> Problem description:
The lines to copy are those in the records below that hold the word "hover".

(Code change snippets)
::::::
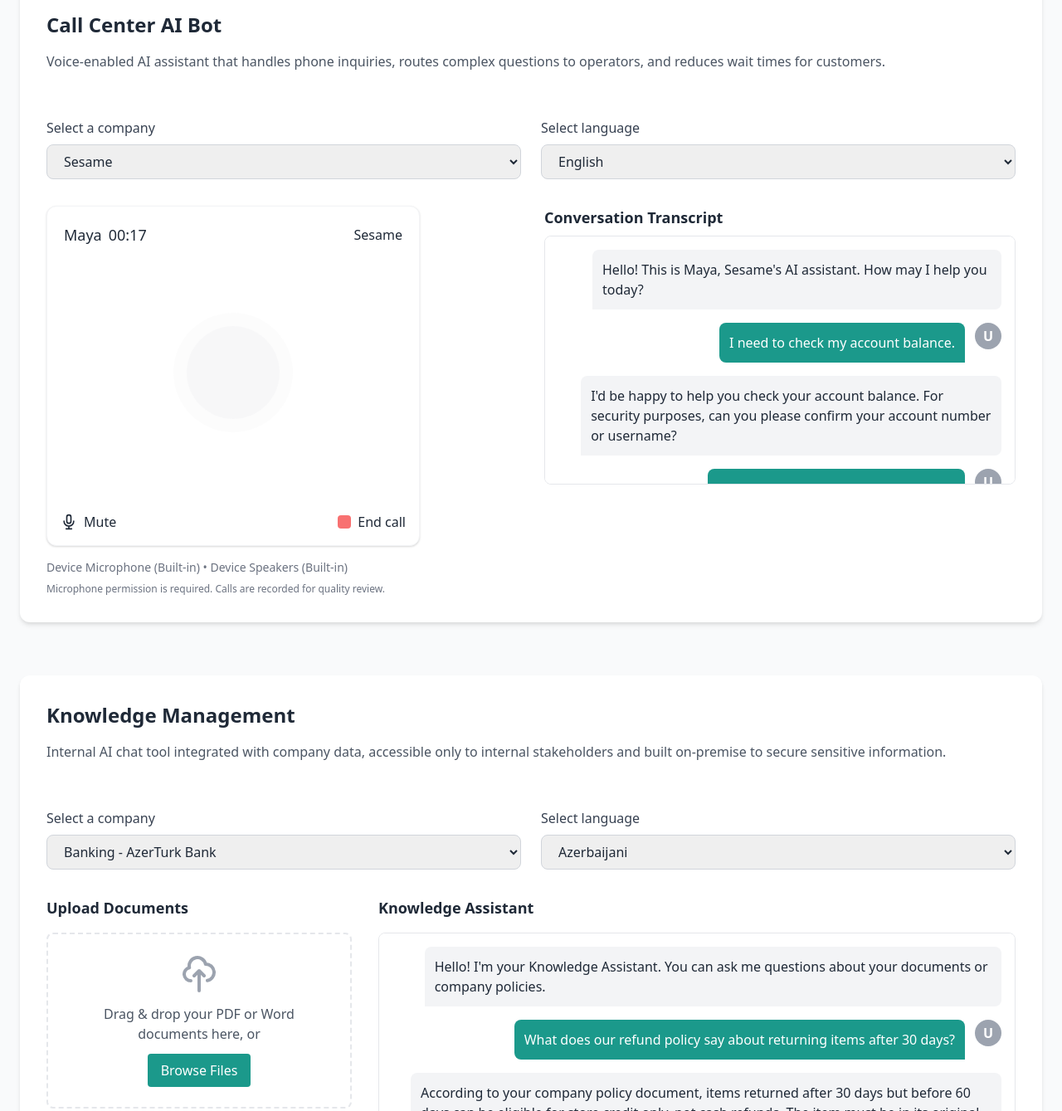
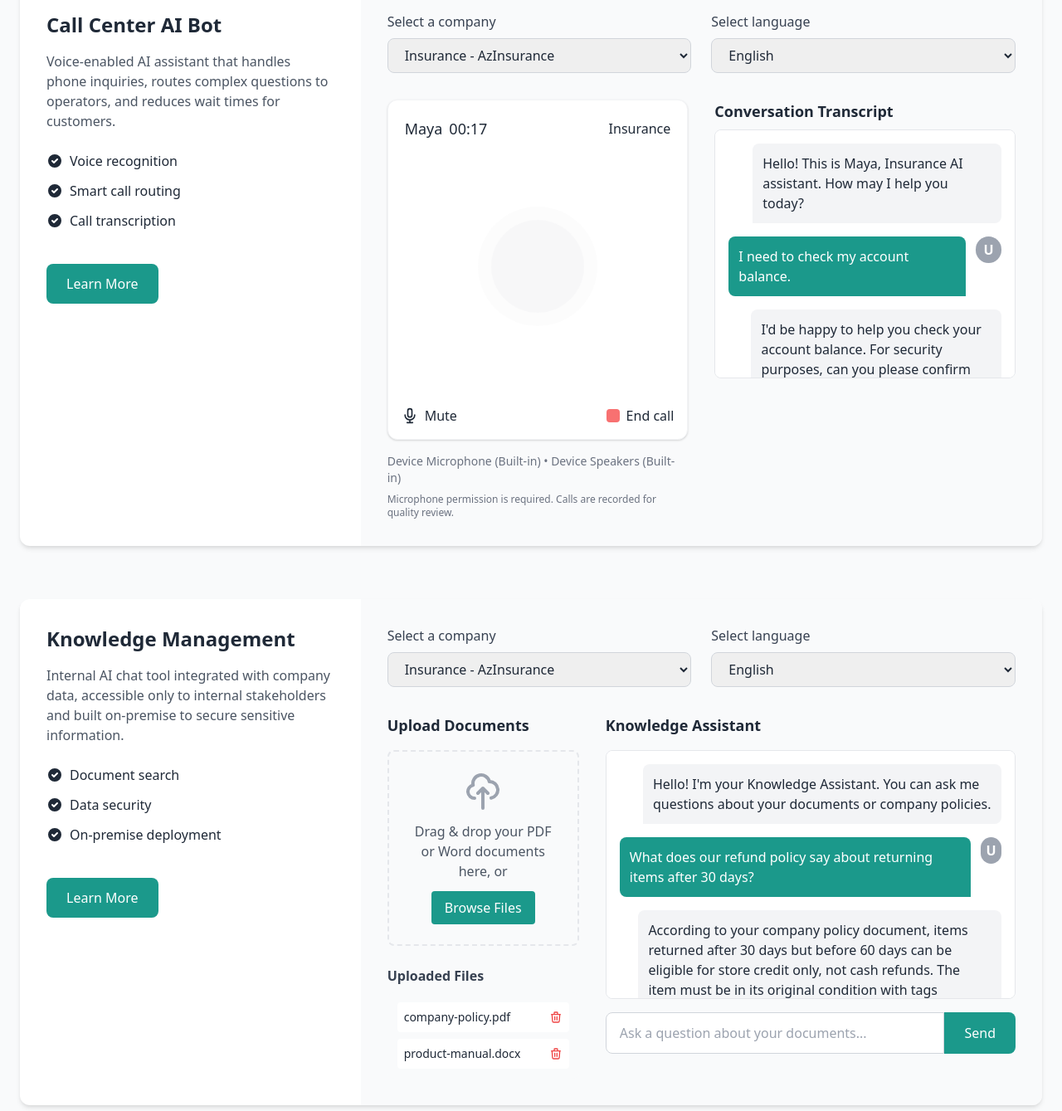
Before and after one commit to pandanomik/pionero-website, a plain HTML site: page index.html in a window 1280 px wide. Shown: the part 2096-3435 px from the top of the page at 83% size. Drawn offline with nearby package versions, Linux system fonts and the light colour scheme.

Commit message:
updated design

```diff
--- a/index.html
+++ b/index.html
@@ -376,13 +376,36 @@
 
             <!-- Product 2: Call Center AI Bot with Voice Demo -->
             <div class="bg-white rounded-xl shadow-md overflow-hidden mb-16 card-hover">
-                <div class="flex flex-col">
-                    <div class="p-8">
+                <div class="flex flex-col md:flex-row">
+                    <div class="md:w-1/3 p-8">
                         <h3 class="text-2xl font-bold mb-4">Call Center AI Bot</h3>
                         <p class="text-gray-600 mb-6">Voice-enabled AI assistant that handles phone inquiries, routes complex questions to operators, and reduces wait times for customers.</p>
+
+                        <ul class="space-y-3 mb-6">
+                            <li class="flex items-center">
+                                <svg xmlns="http://www.w3.org/2000/svg" class="h-5 w-5 text-teal-600 mr-2" viewBox="0 0 20 20" fill="currentColor">
+                                    <path fill-rule="evenodd" d="M10 18a8 8 0 100-16 8 8 0 000 16zm3.707-9.293a1 1 0 00-1.414-1.414L9 10.586 7.707 9.293a1 1 0 00-1.414 1.414l2 2a1 1 0 001.414 0l4-4z" clip-rule="evenodd" />
+                                </svg>
+                                <span>Voice recognition</span>
+                            </li>
+                            <li class="flex items-center">
+                                <svg xmlns="http://www.w3.org/2000/svg" class="h-5 w-5 text-teal-600 mr-2" viewBox="0 0 20 20" fill="currentColor">
+                                    <path fill-rule="evenodd" d="M10 18a8 8 0 100-16 8 8 0 000 16zm3.707-9.293a1 1 0 00-1.414-1.414L9 10.586 7.707 9.293a1 1 0 00-1.414 1.414l2 2a1 1 0 001.414 0l4-4z" clip-rule="evenodd" />
+                                </svg>
+                                <span>Smart call routing</span>
+                            </li>
+                            <li class="flex items-center">
+                                <svg xmlns="http://www.w3.org/2000/svg" class="h-5 w-5 text-teal-600 mr-2" viewBox="0 0 20 20" fill="currentColor">
+                                    <path fill-rule="evenodd" d="M10 18a8 8 0 100-16 8 8 0 000 16zm3.707-9.293a1 1 0 00-1.414-1.414L9 10.586 7.707 9.293a1 1 0 00-1.414 1.414l2 2a1 1 0 001.414 0l4-4z" clip-rule="evenodd" />
+                                </svg>
+                                <span>Call transcription</span>
+                            </li>
+                        </ul>
+
+                        <button class="btn-primary px-6 py-3 rounded-lg mt-4">Learn More</button>
                     </div>
 
-                    <div class="px-8 pb-8">
+                    <div class="md:w-2/3 p-8 bg-gray-50">
                         <div class="mb-8 grid grid-cols-1 md:grid-cols-2 gap-6">
                             <div>
                                 <label class="block text-gray-700 mb-2">Select a company</label>
@@ -390,7 +413,7 @@
                                     <option>Banking - AzerTurk Bank</option>
                                     <option>Retail - Bravo Supermarkets</option>
                                     <option>Telecom - Azercell</option>
-                                    <option selected>Sesame</option>
+                                    <option selected>Insurance - AzInsurance</option>
                                 </select>
                             </div>
                             <div>
@@ -414,7 +437,7 @@
                                                 <span class="text-olive-700 font-medium text-lg">Maya</span>
                                                 <span class="ml-2 text-olive-700 text-lg">00:17</span>
                                             </div>
-                                            <div class="text-olive-400">Sesame</div>
+                                            <div class="text-olive-400">Insurance</div>
                                         </div>
 
                                         <div class="flex justify-center items-center h-56">
@@ -454,7 +477,7 @@
                                         <div class="flex items-start">
                                             <div class="w-8 h-8 rounded-full bg-teal-600 flex items-center justify-center text-white font-bold mr-3">M</div>
                                             <div class="ai-message p-3 max-w-3xl">
-                                                <p>Hello! This is Maya, Sesame's AI assistant. How may I help you today?</p>
+                                                <p>Hello! This is Maya, Insurance AI assistant. How may I help you today?</p>
                                             </div>
                                         </div>
 
@@ -495,13 +518,36 @@
 
             <!-- Product 3: Knowledge Management with File Upload -->
             <div class="bg-white rounded-xl shadow-md overflow-hidden mb-12 card-hover">
-                <div class="flex flex-col">
-                    <div class="p-8">
+                <div class="flex flex-col md:flex-row">
+                    <div class="md:w-1/3 p-8">
                         <h3 class="text-2xl font-bold mb-4">Knowledge Management</h3>
                         <p class="text-gray-600 mb-6">Internal AI chat tool integrated with company data, accessible only to internal stakeholders and built on-premise to secure sensitive information.</p>
+
+                        <ul class="space-y-3 mb-6">
+                            <li class="flex items-center">
+                                <svg xmlns="http://www.w3.org/2000/svg" class="h-5 w-5 text-teal-600 mr-2" viewBox="0 0 20 20" fill="currentColor">
+                                    <path fill-rule="evenodd" d="M10 18a8 8 0 100-16 8 8 0 000 16zm3.707-9.293a1 1 0 00-1.414-1.414L9 10.586 7.707 9.293a1 1 0 00-1.414 1.414l2 2a1 1 0 001.414 0l4-4z" clip-rule="evenodd" />
+                                </svg>
+                                <span>Document search</span>
+                            </li>
+                            <li class="flex items-center">
+                                <svg xmlns="http://www.w3.org/2000/svg" class="h-5 w-5 text-teal-600 mr-2" viewBox="0 0 20 20" fill="currentColor">
+                                    <path fill-rule="evenodd" d="M10 18a8 8 0 100-16 8 8 0 000 16zm3.707-9.293a1 1 0 00-1.414-1.414L9 10.586 7.707 9.293a1 1 0 00-1.414 1.414l2 2a1 1 0 001.414 0l4-4z" clip-rule="evenodd" />
+                                </svg>
+                                <span>Data security</span>
+                            </li>
+                            <li class="flex items-center">
+                                <svg xmlns="http://www.w3.org/2000/svg" class="h-5 w-5 text-teal-600 mr-2" viewBox="0 0 20 20" fill="currentColor">
+                                    <path fill-rule="evenodd" d="M10 18a8 8 0 100-16 8 8 0 000 16zm3.707-9.293a1 1 0 00-1.414-1.414L9 10.586 7.707 9.293a1 1 0 00-1.414 1.414l2 2a1 1 0 001.414 0l4-4z" clip-rule="evenodd" />
+                                </svg>
+                                <span>On-premise deployment</span>
+                            </li>
+                        </ul>
+
+                        <button class="btn-primary px-6 py-3 rounded-lg mt-4">Learn More</button>
                     </div>
 
-                    <div class="px-8 pb-8">
+                    <div class="md:w-2/3 p-8 bg-gray-50">
                         <div class="mb-8 grid grid-cols-1 md:grid-cols-2 gap-6">
                             <div>
                                 <label class="block text-gray-700 mb-2">Select a company</label>
@@ -509,14 +555,14 @@
                                     <option>Banking - AzerTurk Bank</option>
                                     <option>Retail - Bravo Supermarkets</option>
                                     <option>Telecom - Azercell</option>
-                                    <option>Insurance - AzInsurance</option>
+                                    <option selected>Insurance - AzInsurance</option>
                                 </select>
                             </div>
                             <div>
                                 <label class="block text-gray-700 mb-2">Select language</label>
                                 <select class="w-full px-4 py-2 border border-gray-300 rounded-lg focus:outline-none focus:ring-2 focus:ring-teal-500">
                                     <option>Azerbaijani</option>
-                                    <option>English</option>
+                                    <option selected>English</option>
                                     <option>Russian</option>
                                     <option>Turkish</option>
                                 </select>
@@ -564,7 +610,7 @@
                                 <div class="conversation-log p-4 mb-4">
                                     <div class="space-y-4">
                                         <div class="flex items-start">
-                                            <div class="w-8 h-8 rounded-full bg-teal-600 flex items-center justify-center text-white font-bold mr-3">P</div>
+                                            <div class="w-8 h-8 rounded-full bg-teal-600 flex items-center justify-center text-white font-bold mr-3">K</div>
                                             <div class="ai-message p-3 max-w-3xl">
                                                 <p>Hello! I'm your Knowledge Assistant. You can ask me questions about your documents or company policies.</p>
                                             </div>
@@ -578,7 +624,7 @@
                                         </div>
 
                                         <div class="flex items-start">
-                                            <div class="w-8 h-8 rounded-full bg-teal-600 flex items-center justify-center text-white font-bold mr-3">P</div>
+                                            <div class="w-8 h-8 rounded-full bg-teal-600 flex items-center justify-center text-white font-bold mr-3">K</div>
                                             <div class="ai-message p-3 max-w-3xl">
                                                 <p>According to your company policy document, items returned after 30 days but before 60 days can be eligible for store credit only, not cash refunds. The item must be in its original condition with tags attached and original packaging. After 60 days, returns are not accepted except in cases where extended warranty was purchased.</p>
                                                 <p class="text-xs text-gray-500 mt-2">Source: company-policy.pdf, page 12, section 4.3</p>
@@ -600,7 +646,7 @@
             <!-- Product 4: Customer Data Analysis -->
             <div class="bg-white rounded-xl shadow-md overflow-hidden card-hover">
                 <div class="flex flex-col md:flex-row">
-                    <div class="md:w-2/5 p-8">
+                    <div class="md:w-1/3 p-8">
                         <h3 class="text-2xl font-bold mb-4">Customer Data Analysis</h3>
                         <p class="text-gray-600 mb-6">Turn customer interactions into actionable insights with powerful analytics tools that reveal patterns and opportunities.</p>
 
@@ -625,9 +671,10 @@
                             </li>
                         </ul>
 
-                        <button class="btn-primary px-5 py-2 rounded-lg mt-4">Learn More</button>
+                        <button class="btn-primary px-6 py-3 rounded-lg mt-4">Learn More</button>
                     </div>
-                    <div class="md:w-3/5">
+
+                    <div class="md:w-2/3">
                         <img src="/api/placeholder/800/400" alt="Customer Data Analysis" class="w-full h-full object-cover">
                     </div>
                 </div>
```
::::::
> Task response:
             <div class="bg-white rounded-xl shadow-md overflow-hidden mb-16 card-hover">
             <div class="bg-white rounded-xl shadow-md overflow-hidden mb-12 card-hover">
             <div class="bg-white rounded-xl shadow-md overflow-hidden card-hover">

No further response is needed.